#### EXERCISE OBJECTIVE
Reproduce the records word for word, apart from the images they contain.

*** Opening of INPUT RECORDS ***

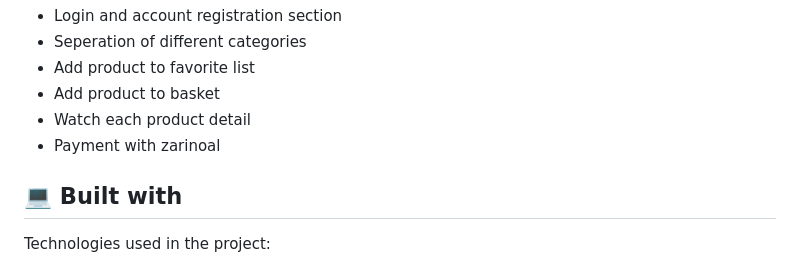
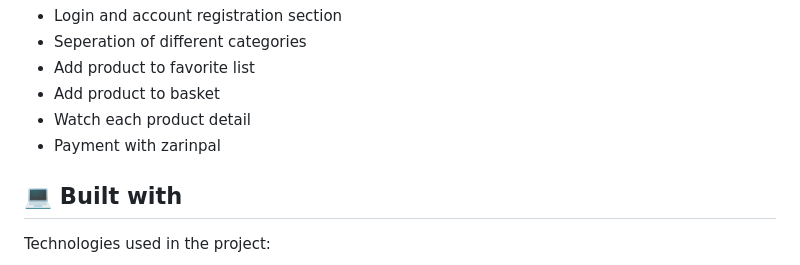
Before and after one commit to poyaaghajani/Apple-Shop, a Markdown page: README.md, the part around the change. Drawn GitHub-style.

```diff
--- a/README.md
+++ b/README.md
@@ -12,7 +12,7 @@ Here're some of the project's best features:
 *   Add product to favorite list
 *   Add product to basket
 *   Watch each product detail
-*   Payment with zarinoal
+*   Payment with zarinpal
 
 
 <h2>💻 Built with</h2>
```
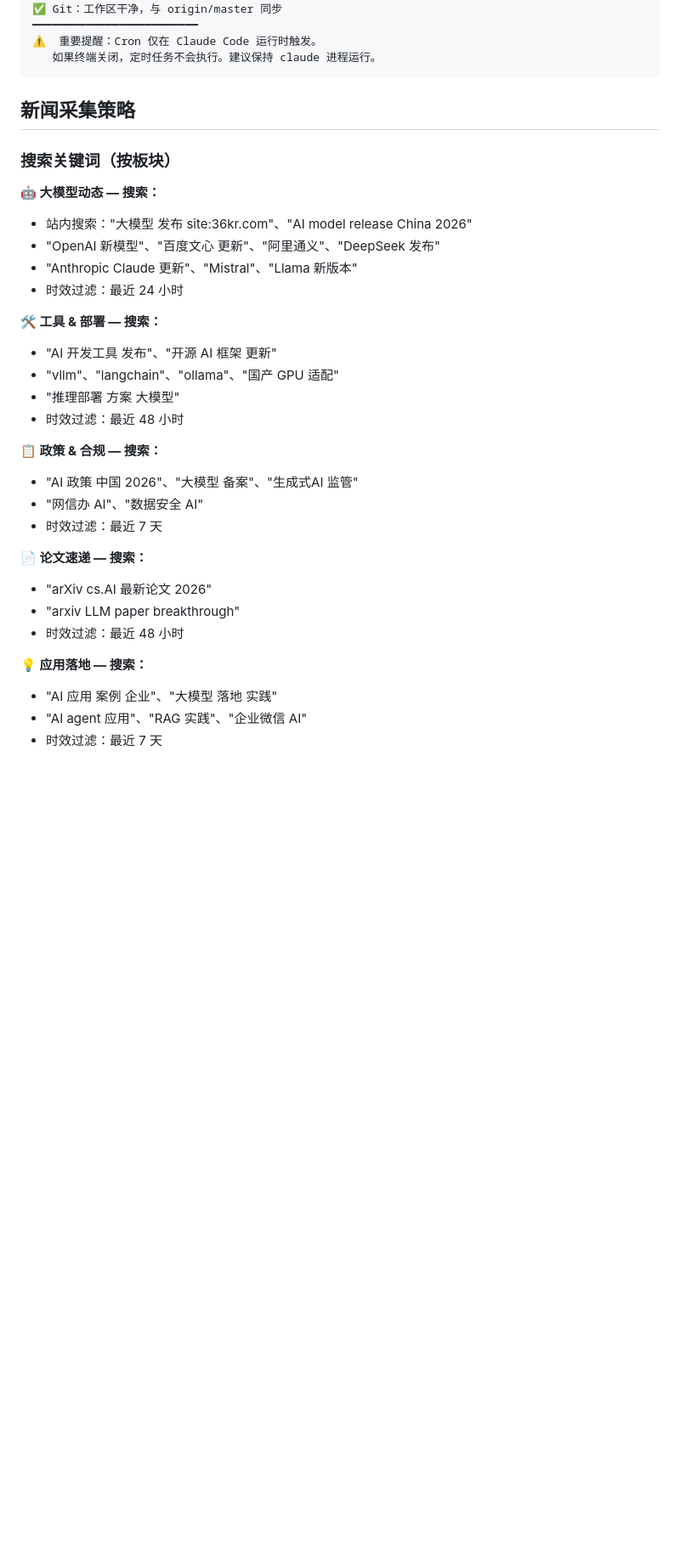
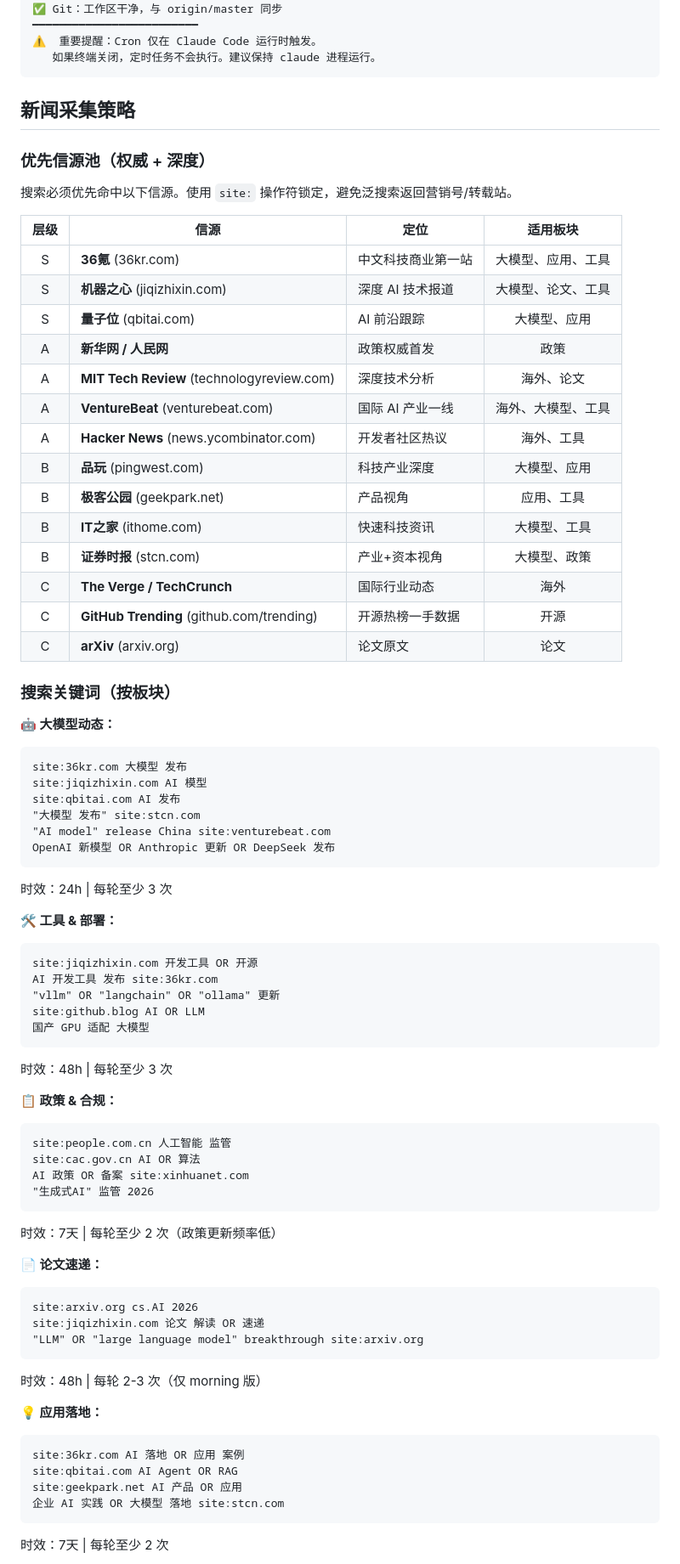
Before and after one commit to DaiOwen/ai-pulse, a Markdown page: CLAUDE.md, the part around one of its changes. Shown at 85% size. GitHub-like rendering; blank space fills up the shorter version.

Commit message:
refactor: rebuild search strategy with curated source pool
Replace generic keyword searches with site:-targeted queries hitting
authoritative sources. Three-tier source ranking:

S-tier: 36kr, 机器之心, 量子位 (Chinese AI depth)
A-tier: 新华网/人民网, MIT Tech Review, VentureBeat, HN
B-tier: 品玩, 极客公园, IT之家, 证券时报
C-tier: The Verge, TechCrunch, GitHub Trending, arXiv

Key change: every search now uses site: operators to lock onto
quality sources instead of open-web queries that return SEO spam.

Also added source attribution requirement — every news item
must label its source media name.

Co-Authored-By: Claude <noreply@anthropic.com>

````diff
--- a/CLAUDE.md
+++ b/CLAUDE.md
@@ -99,32 +99,73 @@ Claude Code 按规范执行            ← WebSearch → 去重评分 → 生成
 
 ## 新闻采集策略
 
+### 优先信源池（权威 + 深度）
+
+搜索必须优先命中以下信源。使用 `site:` 操作符锁定，避免泛搜索返回营销号/转载站。
+
+| 层级 | 信源 | 定位 | 适用板块 |
+|:--:|------|------|:--:|
+| S | **36氪** (36kr.com) | 中文科技商业第一站 | 大模型、应用、工具 |
+| S | **机器之心** (jiqizhixin.com) | 深度 AI 技术报道 | 大模型、论文、工具 |
+| S | **量子位** (qbitai.com) | AI 前沿跟踪 | 大模型、应用 |
+| A | **新华网 / 人民网** | 政策权威首发 | 政策 |
+| A | **MIT Tech Review** (technologyreview.com) | 深度技术分析 | 海外、论文 |
+| A | **VentureBeat** (venturebeat.com) | 国际 AI 产业一线 | 海外、大模型、工具 |
+| A | **Hacker News** (news.ycombinator.com) | 开发者社区热议 | 海外、工具 |
+| B | **品玩** (pingwest.com) | 科技产业深度 | 大模型、应用 |
+| B | **极客公园** (geekpark.net) | 产品视角 | 应用、工具 |
+| B | **IT之家** (ithome.com) | 快速科技资讯 | 大模型、工具 |
+| B | **证券时报** (stcn.com) | 产业+资本视角 | 大模型、政策 |
+| C | **The Verge / TechCrunch** | 国际行业动态 | 海外 |
+| C | **GitHub Trending** (github.com/trending) | 开源热榜一手数据 | 开源 |
+| C | **arXiv** (arxiv.org) | 论文原文 | 论文 |
+
 ### 搜索关键词（按板块）
 
-**🤖 大模型动态 — 搜索：**
-- 站内搜索："大模型 发布 site:36kr.com"、"AI model release China 2026"
-- "OpenAI 新模型"、"百度文心 更新"、"阿里通义"、"DeepSeek 发布"
-- "Anthropic Claude 更新"、"Mistral"、"Llama 新版本"
-- 时效过滤：最近 24 小时
+**🤖 大模型动态：**
+```
+site:36kr.com 大模型 发布
+site:jiqizhixin.com AI 模型
+site:qbitai.com AI 发布
+"大模型 发布" site:stcn.com
+"AI model" release China site:venturebeat.com
+OpenAI 新模型 OR Anthropic 更新 OR DeepSeek 发布
+```
+时效：24h | 每轮至少 3 次
 
-**🛠️ 工具 & 部署 — 搜索：**
-- "AI 开发工具 发布"、"开源 AI 框架 更新"
-- "vllm"、"langchain"、"ollama"、"国产 GPU 适配"
-- "推理部署 方案 大模型"
-- 时效过滤：最近 48 小时
+**🛠️ 工具 & 部署：**
+```
+site:jiqizhixin.com 开发工具 OR 开源
+AI 开发工具 发布 site:36kr.com
+"vllm" OR "langchain" OR "ollama" 更新
+site:github.blog AI OR LLM
+国产 GPU 适配 大模型
+```
+时效：48h | 每轮至少 3 次
 
-**📋 政策 & 合规 — 搜索：**
-- "AI 政策 中国 2026"、"大模型 备案"、"生成式AI 监管"
-- "网信办 AI"、"数据安全 AI"
-- 时效过滤：最近 7 天
+**📋 政策 & 合规：**
+```
+site:people.com.cn 人工智能 监管
+site:cac.gov.cn AI OR 算法
+AI 政策 OR 备案 site:xinhuanet.com
+"生成式AI" 监管 2026
+```
+时效：7天 | 每轮至少 2 次（政策更新频率低）
 
-**📄 论文速递 — 搜索：**
-- "arXiv cs.AI 最新论文 2026"
-- "arxiv LLM paper breakthrough"
-- 时效过滤：最近 48 小时
+**📄 论文速递：**
+```
+site:arxiv.org cs.AI 2026
+site:jiqizhixin.com 论文 解读 OR 速递
+"LLM" OR "large language model" breakthrough site:arxiv.org
+```
+时效：48h | 每轮 2-3 次（仅 morning 版）
 
-**💡 应用落地 — 搜索：**
-- "AI 应用 案例 企业"、"大模型 落地 实践"
-- "AI agent 应用"、"RAG 实践"、"企业微信 AI"
-- 时效过滤：最近 7 天
+**💡 应用落地：**
+```
+site:36kr.com AI 落地 OR 应用 案例
+site:qbitai.com AI Agent OR RAG
+site:geekpark.net AI 产品 OR 应用
+企业 AI 实践 OR 大模型 落地 site:stcn.com
+```
+时效：7天 | 每轮至少 2 次
 
````
Also changed, not shown: other parts of CLAUDE.md (+21 -16 lines).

*** Close of INPUT RECORDS ***

#### WRITTEN RESPONSE
Before and after one commit to poyaaghajani/Apple-Shop, a Markdown page: README.md, the part around the change. Drawn GitHub-style.

```diff
--- a/README.md
+++ b/README.md
@@ -12,7 +12,7 @@ Here're some of the project's best features:
 *   Add product to favorite list
 *   Add product to basket
 *   Watch each product detail
-*   Payment with zarinoal
+*   Payment with zarinpal
 
 
 <h2>💻 Built with</h2>
```
Before and after one commit to DaiOwen/ai-pulse, a Markdown page: CLAUDE.md, the part around one of its changes. Shown at 85% size. GitHub-like rendering; blank space fills up the shorter version.

Commit message:
refactor: rebuild search strategy with curated source pool
Replace generic keyword searches with site:-targeted queries hitting
authoritative sources. Three-tier source ranking:

S-tier: 36kr, 机器之心, 量子位 (Chinese AI depth)
A-tier: 新华网/人民网, MIT Tech Review, VentureBeat, HN
B-tier: 品玩, 极客公园, IT之家, 证券时报
C-tier: The Verge, TechCrunch, GitHub Trending, arXiv

Key change: every search now uses site: operators to lock onto
quality sources instead of open-web queries that return SEO spam.

Also added source attribution requirement — every news item
must label its source media name.

Co-Authored-By: Claude <noreply@anthropic.com>

````diff
--- a/CLAUDE.md
+++ b/CLAUDE.md
@@ -99,32 +99,73 @@ Claude Code 按规范执行            ← WebSearch → 去重评分 → 生成
 
 ## 新闻采集策略
 
+### 优先信源池（权威 + 深度）
+
+搜索必须优先命中以下信源。使用 `site:` 操作符锁定，避免泛搜索返回营销号/转载站。
+
+| 层级 | 信源 | 定位 | 适用板块 |
+|:--:|------|------|:--:|
+| S | **36氪** (36kr.com) | 中文科技商业第一站 | 大模型、应用、工具 |
+| S | **机器之心** (jiqizhixin.com) | 深度 AI 技术报道 | 大模型、论文、工具 |
+| S | **量子位** (qbitai.com) | AI 前沿跟踪 | 大模型、应用 |
+| A | **新华网 / 人民网** | 政策权威首发 | 政策 |
+| A | **MIT Tech Review** (technologyreview.com) | 深度技术分析 | 海外、论文 |
+| A | **VentureBeat** (venturebeat.com) | 国际 AI 产业一线 | 海外、大模型、工具 |
+| A | **Hacker News** (news.ycombinator.com) | 开发者社区热议 | 海外、工具 |
+| B | **品玩** (pingwest.com) | 科技产业深度 | 大模型、应用 |
+| B | **极客公园** (geekpark.net) | 产品视角 | 应用、工具 |
+| B | **IT之家** (ithome.com) | 快速科技资讯 | 大模型、工具 |
+| B | **证券时报** (stcn.com) | 产业+资本视角 | 大模型、政策 |
+| C | **The Verge / TechCrunch** | 国际行业动态 | 海外 |
+| C | **GitHub Trending** (github.com/trending) | 开源热榜一手数据 | 开源 |
+| C | **arXiv** (arxiv.org) | 论文原文 | 论文 |
+
 ### 搜索关键词（按板块）
 
-**🤖 大模型动态 — 搜索：**
-- 站内搜索："大模型 发布 site:36kr.com"、"AI model release China 2026"
-- "OpenAI 新模型"、"百度文心 更新"、"阿里通义"、"DeepSeek 发布"
-- "Anthropic Claude 更新"、"Mistral"、"Llama 新版本"
-- 时效过滤：最近 24 小时
+**🤖 大模型动态：**
+```
+site:36kr.com 大模型 发布
+site:jiqizhixin.com AI 模型
+site:qbitai.com AI 发布
+"大模型 发布" site:stcn.com
+"AI model" release China site:venturebeat.com
+OpenAI 新模型 OR Anthropic 更新 OR DeepSeek 发布
+```
+时效：24h | 每轮至少 3 次
 
-**🛠️ 工具 & 部署 — 搜索：**
-- "AI 开发工具 发布"、"开源 AI 框架 更新"
-- "vllm"、"langchain"、"ollama"、"国产 GPU 适配"
-- "推理部署 方案 大模型"
-- 时效过滤：最近 48 小时
+**🛠️ 工具 & 部署：**
+```
+site:jiqizhixin.com 开发工具 OR 开源
+AI 开发工具 发布 site:36kr.com
+"vllm" OR "langchain" OR "ollama" 更新
+site:github.blog AI OR LLM
+国产 GPU 适配 大模型
+```
+时效：48h | 每轮至少 3 次
 
-**📋 政策 & 合规 — 搜索：**
-- "AI 政策 中国 2026"、"大模型 备案"、"生成式AI 监管"
-- "网信办 AI"、"数据安全 AI"
-- 时效过滤：最近 7 天
+**📋 政策 & 合规：**
+```
+site:people.com.cn 人工智能 监管
+site:cac.gov.cn AI OR 算法
+AI 政策 OR 备案 site:xinhuanet.com
+"生成式AI" 监管 2026
+```
+时效：7天 | 每轮至少 2 次（政策更新频率低）
 
-**📄 论文速递 — 搜索：**
-- "arXiv cs.AI 最新论文 2026"
-- "arxiv LLM paper breakthrough"
-- 时效过滤：最近 48 小时
+**📄 论文速递：**
+```
+site:arxiv.org cs.AI 2026
+site:jiqizhixin.com 论文 解读 OR 速递
+"LLM" OR "large language model" breakthrough site:arxiv.org
+```
+时效：48h | 每轮 2-3 次（仅 morning 版）
 
-**💡 应用落地 — 搜索：**
-- "AI 应用 案例 企业"、"大模型 落地 实践"
-- "AI agent 应用"、"RAG 实践"、"企业微信 AI"
-- 时效过滤：最近 7 天
+**💡 应用落地：**
+```
+site:36kr.com AI 落地 OR 应用 案例
+site:qbitai.com AI Agent OR RAG
+site:geekpark.net AI 产品 OR 应用
+企业 AI 实践 OR 大模型 落地 site:stcn.com
+```
+时效：7天 | 每轮至少 2 次
 
````
Also changed, not shown: other parts of CLAUDE.md (+21 -16 lines).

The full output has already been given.